* **TASK BRIEF**: Lines containing the string "index": how many are there below? Answer with the number only.

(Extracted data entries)
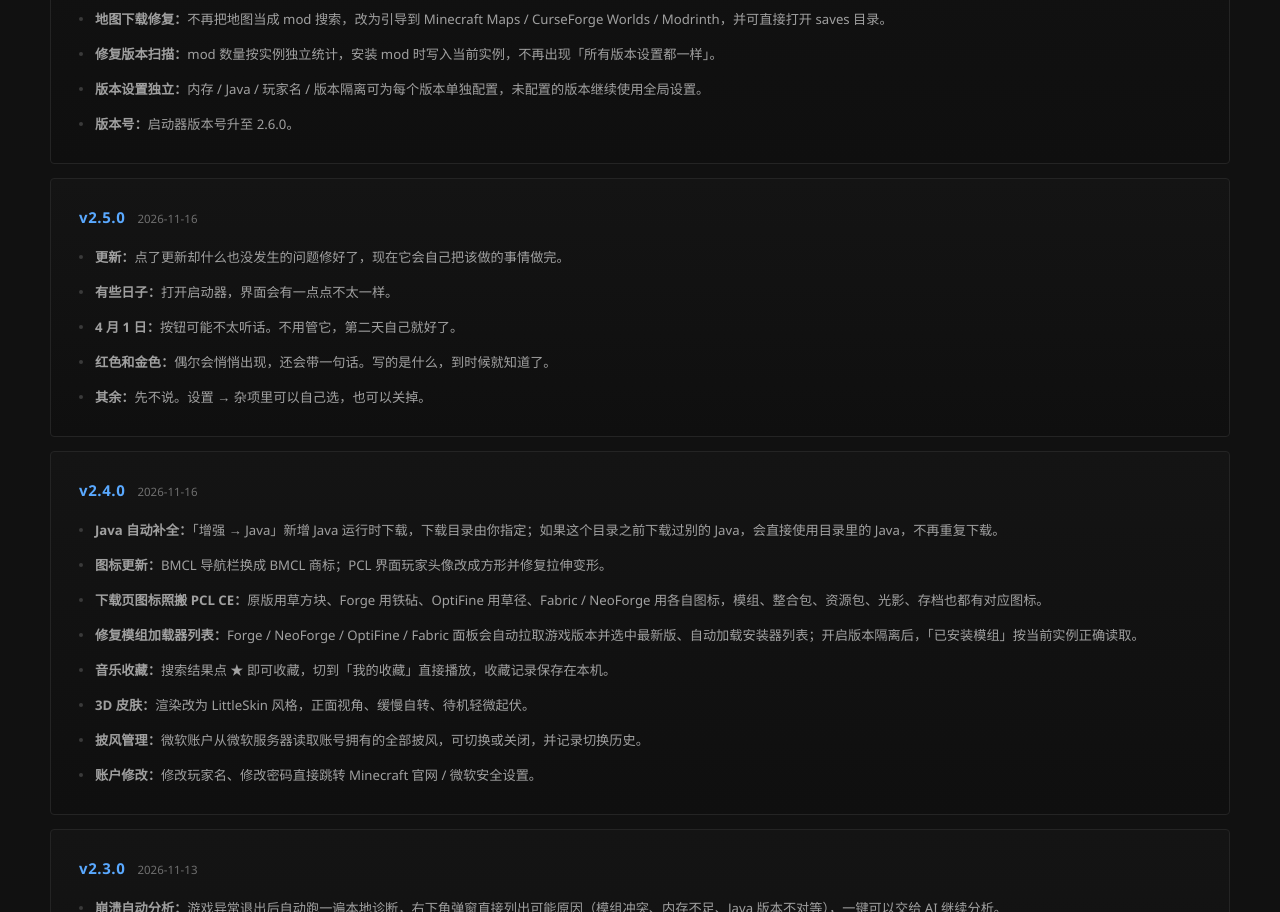
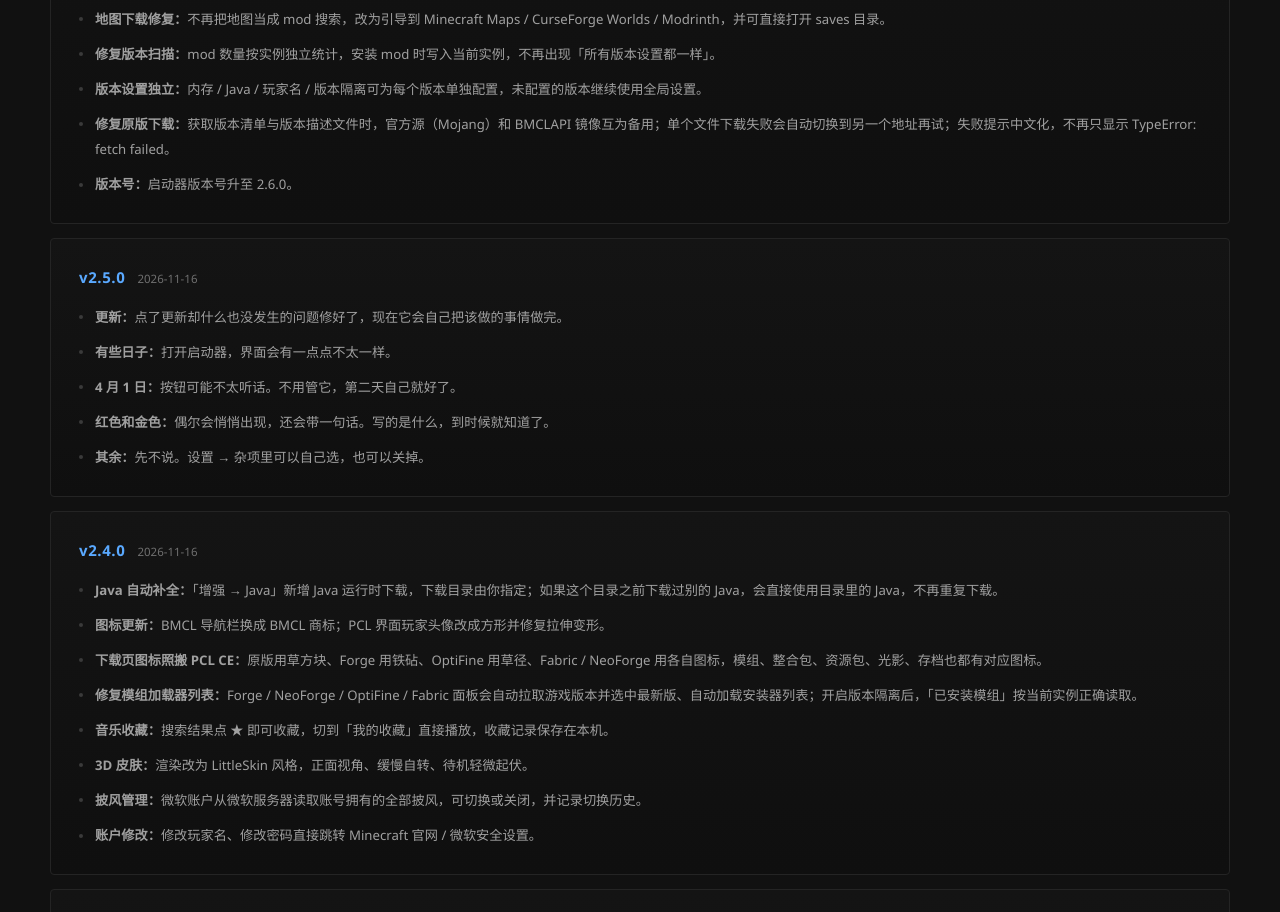
Before and after one commit to fft1145/bmcl-site, a plain HTML site: page index.html in a window 1280 px wide. Shown: the part 4152-5064 px from the top of the page. Drawn offline with Linux system fonts and the light colour scheme.

Commit message:
2.6.0 更新日志补充：修复 Minecraft 原版下载（镜像互备）

```diff
--- a/index.html
+++ b/index.html
@@ -343,6 +343,7 @@
             <li><b>地图下载修复：</b>不再把地图当成 mod 搜索，改为引导到 Minecraft Maps / CurseForge Worlds / Modrinth，并可直接打开 saves 目录。</li>
             <li><b>修复版本扫描：</b>mod 数量按实例独立统计，安装 mod 时写入当前实例，不再出现「所有版本设置都一样」。</li>
             <li><b>版本设置独立：</b>内存 / Java / 玩家名 / 版本隔离可为每个版本单独配置，未配置的版本继续使用全局设置。</li>
+            <li><b>修复原版下载：</b>获取版本清单与版本描述文件时，官方源（Mojang）和 BMCLAPI 镜像互为备用；单个文件下载失败会自动切换到另一个地址再试；失败提示中文化，不再只显示 TypeError: fetch failed。</li>
             <li><b>版本号：</b>启动器版本号升至 2.6.0。</li>
           </ul>
         </article>
```
Also changed, not shown: 1 other file.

* **ANSWER AREA**: 3